__What is needed__: Among the lines below, some may hold the word "icons"; state how many do, giving only the number.

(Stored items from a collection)
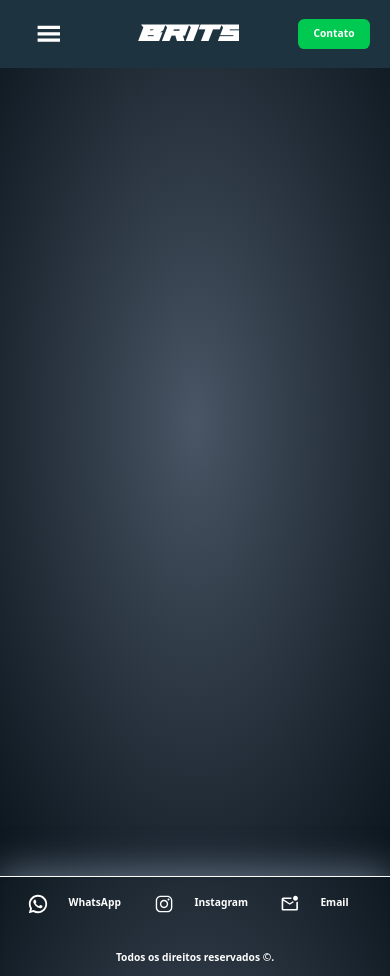
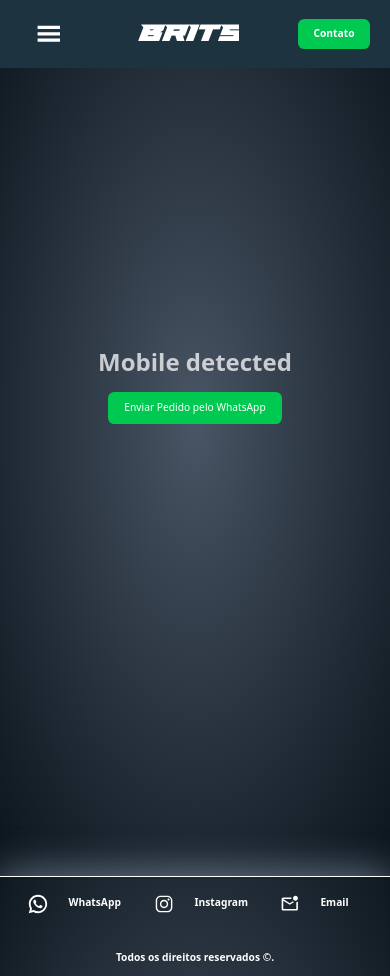
Before and after one commit to britomtlean/Landing-Template, a Next.js app: page / in a window 390 px wide. Built offline with nearby package versions, Linux system fonts and the light colour scheme.

Commit message:
increment message to whatsapp

```diff
--- a/app/globals.css
+++ b/app/globals.css
@@ -15,7 +15,7 @@
 }
 
 body {
-    @apply bg-radial from-gray-600 to-[#0d171f] flex flex-col;
+    @apply bg-radial from-gray-600 to-[#0d171f] flex flex-col justify-start;
 
     header {
         @apply font-extrabold text-2xl! w-full h-[8vh] py-4 px-[5%]
@@ -38,7 +38,7 @@ body {
     section {
         width: 100%;
         height: 90vh;
-        @apply lg:px-[5%] 2xl:px-[10%] px-[2%] pt-[5%];
+        @apply lg:px-[5%] 2xl:px-[10%] px-[2%] pt-[3%];
     }
 }
 
--- a/app/layout.tsx
+++ b/app/layout.tsx
@@ -28,7 +28,6 @@ export const led = localFont({
     display: 'swap',
 });
 
-
 export const metadata: Metadata = {
     title: 'Landind Page',
     description: 'Minha Landing Page',
@@ -37,7 +36,9 @@ export const metadata: Metadata = {
 export default function RootLayout({ children }: LayoutProps<'/'>) {
     return (
         <html lang="pt-br" className={`h-full antialiased scroll-smooth`}>
-            <body className={`${paladins.variable} ${paladins3D.variable} ${led.variable}`}>
+            <body
+                className={`${paladins.variable} ${paladins3D.variable} ${led.variable} items-center  min-w-screen min-h-screen`}
+            >
                 <header>
                     <MenuLateral />
 
@@ -64,7 +65,6 @@ export default function RootLayout({ children }: LayoutProps<'/'>) {
                     <button className="bg-green-500">Contato</button>
                 </header>
                 <main>{children}</main>
-
                 <footer className="shadow-xl/30 shadow-[0_0_40px_2px_rgba(180,197,223,0.5)] inset-shadow-sm border-t">
                     <div className="h-full w-full flex flex-col justify-center items-center gap-10">
                         <div className="flex justify-center items-center gap-6 w-full lg:gap-20">
--- /dev/null
+++ b/app/message/Message.tsx
@@ -0,0 +1,88 @@
+'use client';
+
+import React from 'react';
+
+type Pedido = {
+    produtos: Record<string, any>[];
+    valorTotal: number;
+    nomeCliente: string;
+    contatoCliente: string;
+    enderecoCliente: string;
+};
+
+const Message = () => {
+
+    const pedido: Pedido = {
+        produtos: [
+            {
+                produtoId: '6a10d5b7ae6f124854579c0e',
+                nome: 'Whey Protein',
+                quantidade: 1,
+                valorUnitario: 150.0,
+                subtotal: 150.0,
+            },
+        ],
+        valorTotal: 150.0,
+        nomeCliente: 'Leandro',
+        contatoCliente: '966709259',
+        enderecoCliente: 'Estra da Matriz 00',
+    };
+
+    const whatsappMessage = () => {
+        const numeroPedido = Date.now().toString().slice(-8); //GERA O ID DO PEDIDO
+
+        const resumoProdutos = pedido.produtos
+            .map((p) => `📌 ${p.quantidade} x ${p.nome} - R$ ${p.subtotal.toFixed(2).replace('.', ',')}`)
+            .join('\n');
+
+        //GERA MENSAGEM
+        const mensagem = `
+ESPAÇO FITNESS
+
+Acompanhe abaixo o pedido
+
+Pedido nº: #${numeroPedido}
+Realizado em: ${new Date().toLocaleString('pt-BR')}
+
+-----------------------------
+🍽️ RESUMO DO PEDIDO
+
+${resumoProdutos}
+
+-----------------------------
+💳 PAGAMENTO
+
+▪️ Taxa de Entrega: R$ 5,00
+▪️ Valor Total do Pedido: R$ ${pedido.valorTotal.toFixed(2).replace('.', ',')}
+
+-----------------------------
+🏠 ENDEREÇO DE ENTREGA
+
+${pedido.enderecoCliente}
+
+⏲️ Previsão de Entrega: 45 a 80 minutos
+
+-----------------------------
+🤩 ${pedido.nomeCliente}
+📞 ${pedido.contatoCliente}
+💳 Crédito
+
+Clique no link para acompanhar seu pedido:
+https://seusite.com/pedido/${numeroPedido}`;
+
+        window.open(`https://wa.me/5521966709259?text=${encodeURIComponent(mensagem)}`, '_blank'); //ABRE UMA ABA PARA ENVIAR A MENSAGEM
+    };
+
+    return (
+        <button
+            className="bg-green-500"
+            onClick={() => {
+                whatsappMessage();
+            }}
+        >
+            Enviar Pedido pelo WhatsApp
+        </button>
+    );
+};
+
+export default Message;
--- a/app/page.tsx
+++ b/app/page.tsx
@@ -11,12 +11,15 @@ import { CgTimelapse } from 'react-icons/cg';
 import { LuTimer } from 'react-icons/lu';
 import { BsFillAlarmFill } from 'react-icons/bs';
 import Jaguar from '../public/jaguar(1).png'
+import { useEffect, useState } from 'react';
 
 import { motion, useScroll, useMotionValueEvent } from 'motion/react';
 import { useRef } from 'react';
+import Message from './message/Message';
 
 export default function Home() {
     const { scrollY } = useScroll();
+    const [mobile, setMobile] = useState(false);
     const divRef = useRef<HTMLDivElement | null>(null);
     const videoRef = useRef<HTMLDivElement | null>(null);
 
@@ -30,15 +33,34 @@ export default function Home() {
             divRef.current.style.top = Math.round(scrollY.get()).toString() + 'px';
         }
 
-
         if (scrollY.get() > 2600 && scrollY.get() < 40000) {
             videoRef.current!.style.transform = `rotateY(${current / 2.2}deg)`;
         }
 
-
     });
 
-    return (
+      useEffect(() => {
+          const media = window.matchMedia('(max-width: 767px)');
+
+          setMobile(media.matches);
+
+          const handleChange = (event: MediaQueryListEvent) => {
+              setMobile(event.matches);
+          };
+
+          media.addEventListener('change', handleChange);
+
+          return () => {
+              media.removeEventListener('change', handleChange);
+          };
+      }, []);
+
+    return mobile ? (
+        <section className="flex items-center justify-center flex-col gap-5">
+            <h1 className="w-full text-black! text-center animate-pulse text-white!">Mobile detected</h1>
+            <Message />
+        </section>
+    ) : (
         <div className="h-full hidden lg:flex flex-col items-center justify-center gap-10 relative transition-all">
             <motion.div className={`p-5 absolute z-100 opacity-100 transition-all ease-out right-40`} ref={divRef}>
                 <button className="bg-green-500 w-full mt-10! mx-auto animate-bounce text-xl! shadow-xl/30">
@@ -141,7 +163,9 @@ export default function Home() {
                 </h1>
                 <motion.div className="w-full h-full" ref={videoRef}>
                     <motion.img
-                        onClick={()=>{alert("Vamos criar um site?")}}
+                        onClick={() => {
+                            alert('Vamos criar um site?');
+                        }}
                         className={` mx-auto hover:cursor-pointer`}
                         _ngcontent-pyp-c55=""
                         aria-hidden="true"
@@ -264,9 +288,9 @@ export default function Home() {
                 </section>
             }
             <section
-                className="p-[0%]! relative overflow-hidden! transform-3d
+                className="p-[0%]! relative overflow-hidden! transform-3d h-screen!
                 bg-[length:100%_100%]
-                [mask-image:linear-gradient(to_top,transparent_0%,black_10%,black_96%,transparent_100%)]
+                [mask-image:linear-gradient(to_top,transparent_0%,black_5%,black_95%,transparent_100%)]
                 after:[mask-image:linear-gradient(to_top,transparent_0%,black_0%,black_80%,transparent_100%)]
                 after:rounded-2xl after:pointer-events-none"
             >
```
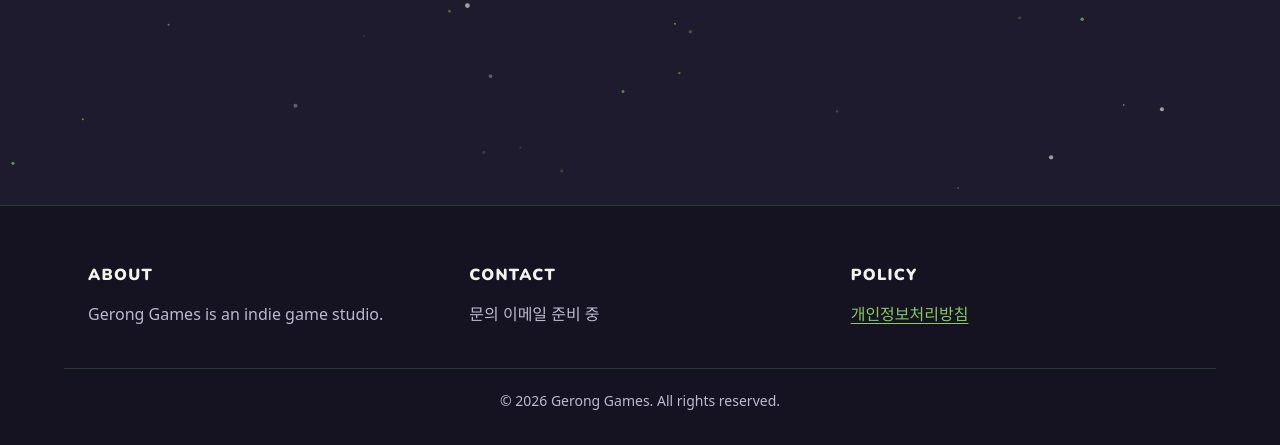
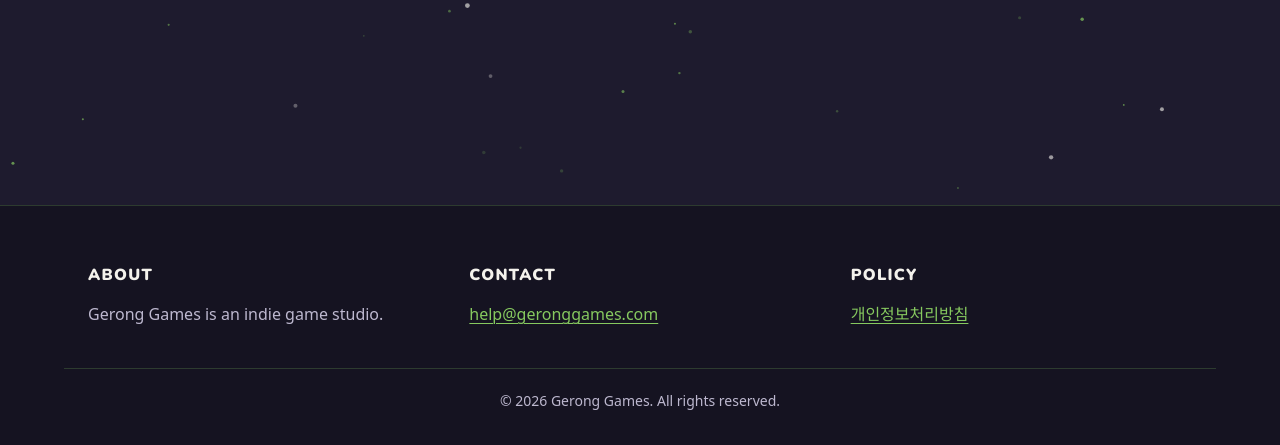
Before and after one commit to kimdonghyeon18/geronggames-site, a plain HTML site: page index.html in a window 1280 px wide. Shown: the part 595-1040 px from the top of the page. Drawn offline with nearby package versions, Linux system fonts and the light colour scheme; a web font is replaced by a local one.

Commit message:
feat: 문의 이메일과 방침 시행일 추가

```diff
--- a/index.html
+++ b/index.html
@@ -39,8 +39,7 @@
       <div>
         <h3>CONTACT</h3>
         <ul>
-          <!-- TODO: 공개할 문의 이메일로 바꾸기 (privacy/index.html에도 한 곳) -->
-          <li>문의 이메일 준비 중</li>
+          <li><a href="mailto:help@geronggames.com">help@geronggames.com</a></li>
         </ul>
       </div>
       <div>
```
Also changed, not shown: privacy/index.html (+1 -2 lines).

__Exercise result__: 3